▸ **TASK DETAILS**:
Your output should repeat the entries below exactly. It should contain no images.

▸ **PROVIDED DATA**:
▶
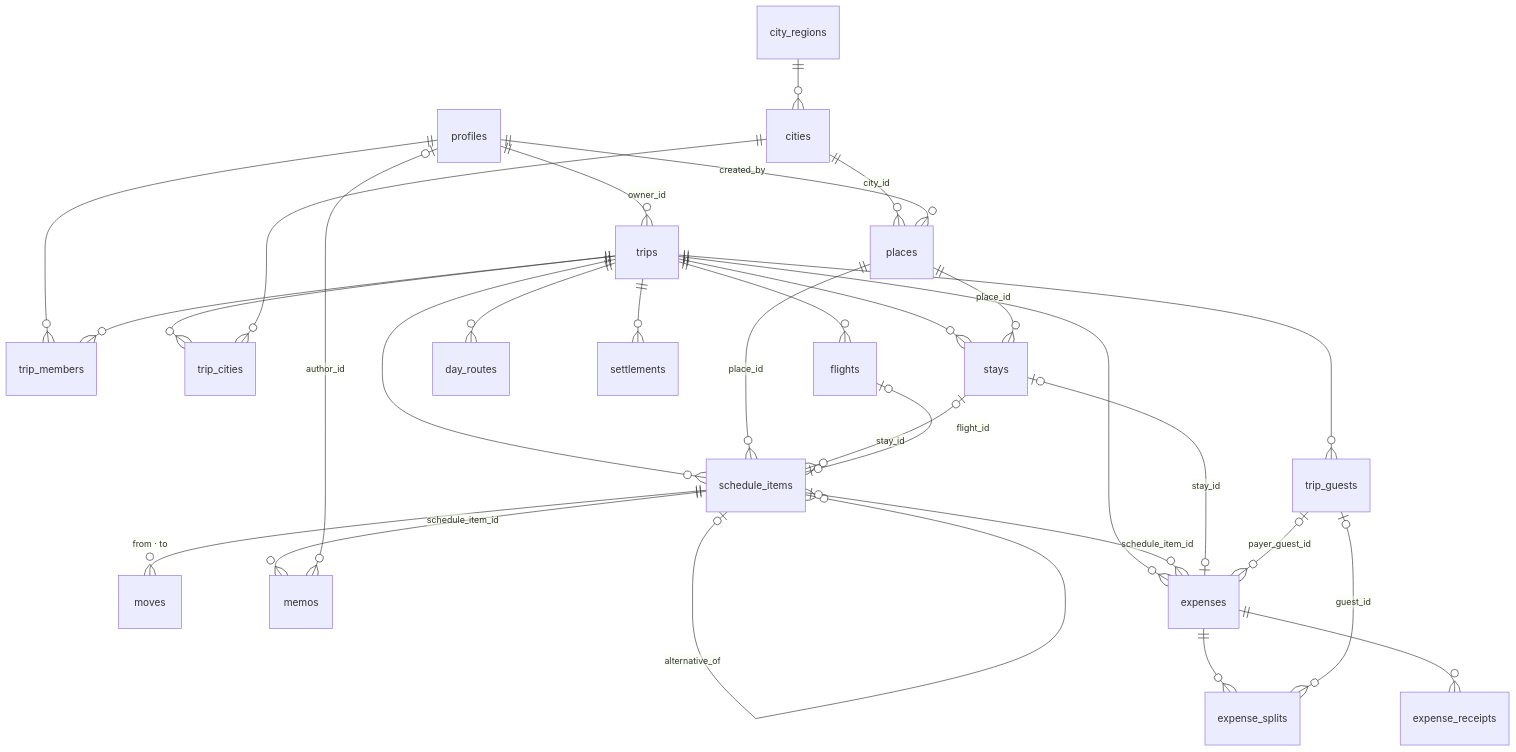
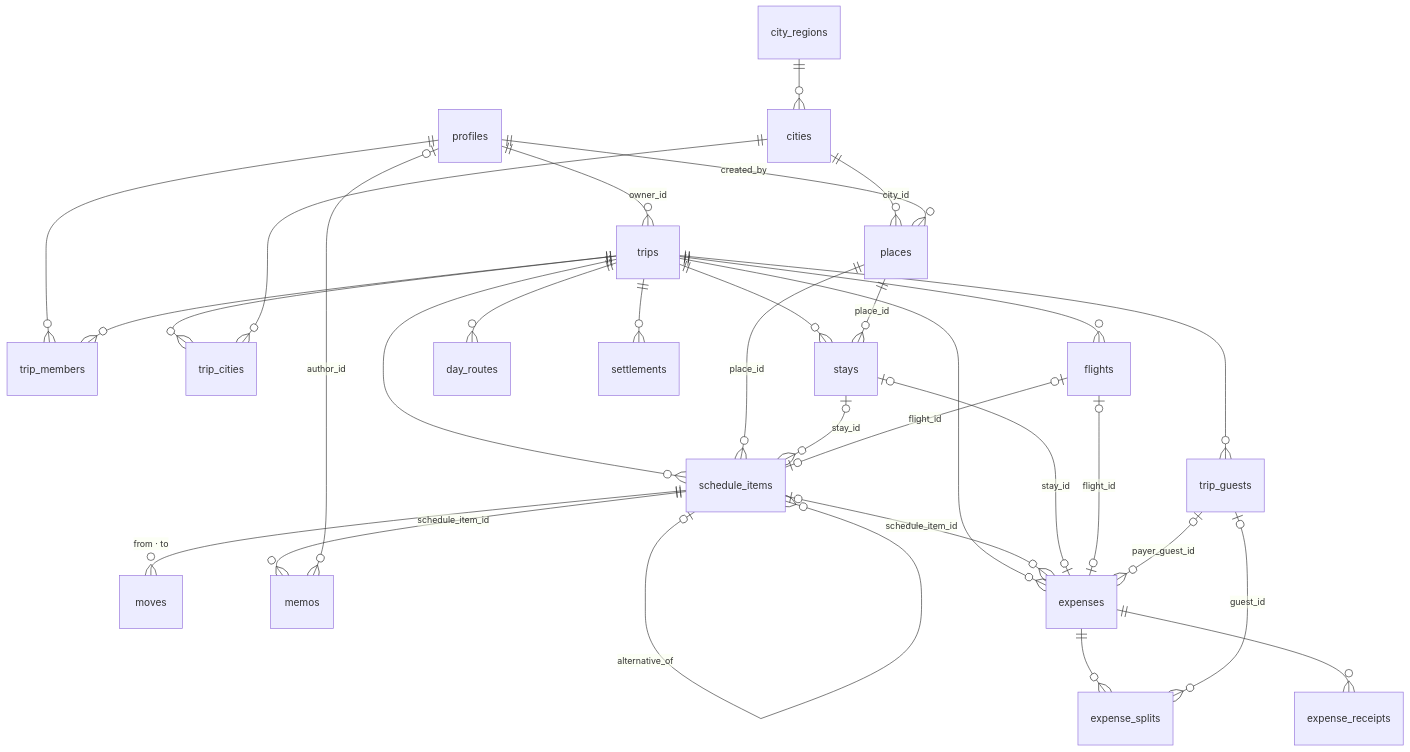
Before and after one commit to JayeHa/tripmate: the diagram in docs/policies/data-model.md, drawn with Mermaid. The commit also changed other lines of this file and 52 other files, not shown here.

````diff
--- a/docs/policies/data-model.md
+++ b/docs/policies/data-model.md
@@ -22,32 +22,33 @@
 ```mermaid
 erDiagram
   profiles ||--o{ trips : "owner_id"
   profiles ||--o{ trip_members : ""
   trips ||--o{ trip_members : ""
   trips ||--o{ trip_cities : ""
   cities ||--o{ trip_cities : ""
   city_regions ||--o{ cities : ""
   cities ||--o{ places : "city_id"
   profiles ||--o{ places : "created_by"
   trips ||--o{ schedule_items : ""
   places ||--o{ schedule_items : "place_id"
   trips ||--o{ stays : ""
   places ||--o{ stays : "place_id"
   stays |o--o{ schedule_items : "stay_id"
   trips ||--o{ flights : ""
   flights |o--o| schedule_items : "flight_id"
   schedule_items |o--o{ schedule_items : "alternative_of"
   schedule_items ||--o{ moves : "from · to"
   schedule_items ||--o{ memos : "schedule_item_id"
   profiles |o--o{ memos : "author_id"
   trips ||--o{ day_routes : ""
   trips ||--o{ expenses : ""
   schedule_items |o--o{ expenses : "schedule_item_id"
   stays |o--o| expenses : "stay_id"
+  flights |o--o| expenses : "flight_id"
   expenses ||--o{ expense_splits : ""
   trip_guests |o--o{ expenses : "payer_guest_id"
   trip_guests |o--o{ expense_splits : "guest_id"
   trips ||--o{ trip_guests : ""
   trips ||--o{ settlements : ""
   expenses ||--o{ expense_receipts : ""
 ```
````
◀
▸ **OUTPUT FOR THIS TASK**:
Before and after one commit to JayeHa/tripmate: the diagram in docs/policies/data-model.md, drawn with Mermaid. The commit also changed other lines of this file and 52 other files, not shown here.

````diff
--- a/docs/policies/data-model.md
+++ b/docs/policies/data-model.md
@@ -22,32 +22,33 @@
 ```mermaid
 erDiagram
   profiles ||--o{ trips : "owner_id"
   profiles ||--o{ trip_members : ""
   trips ||--o{ trip_members : ""
   trips ||--o{ trip_cities : ""
   cities ||--o{ trip_cities : ""
   city_regions ||--o{ cities : ""
   cities ||--o{ places : "city_id"
   profiles ||--o{ places : "created_by"
   trips ||--o{ schedule_items : ""
   places ||--o{ schedule_items : "place_id"
   trips ||--o{ stays : ""
   places ||--o{ stays : "place_id"
   stays |o--o{ schedule_items : "stay_id"
   trips ||--o{ flights : ""
   flights |o--o| schedule_items : "flight_id"
   schedule_items |o--o{ schedule_items : "alternative_of"
   schedule_items ||--o{ moves : "from · to"
   schedule_items ||--o{ memos : "schedule_item_id"
   profiles |o--o{ memos : "author_id"
   trips ||--o{ day_routes : ""
   trips ||--o{ expenses : ""
   schedule_items |o--o{ expenses : "schedule_item_id"
   stays |o--o| expenses : "stay_id"
+  flights |o--o| expenses : "flight_id"
   expenses ||--o{ expense_splits : ""
   trip_guests |o--o{ expenses : "payer_guest_id"
   trip_guests |o--o{ expense_splits : "guest_id"
   trips ||--o{ trip_guests : ""
   trips ||--o{ settlements : ""
   expenses ||--o{ expense_receipts : ""
 ```
````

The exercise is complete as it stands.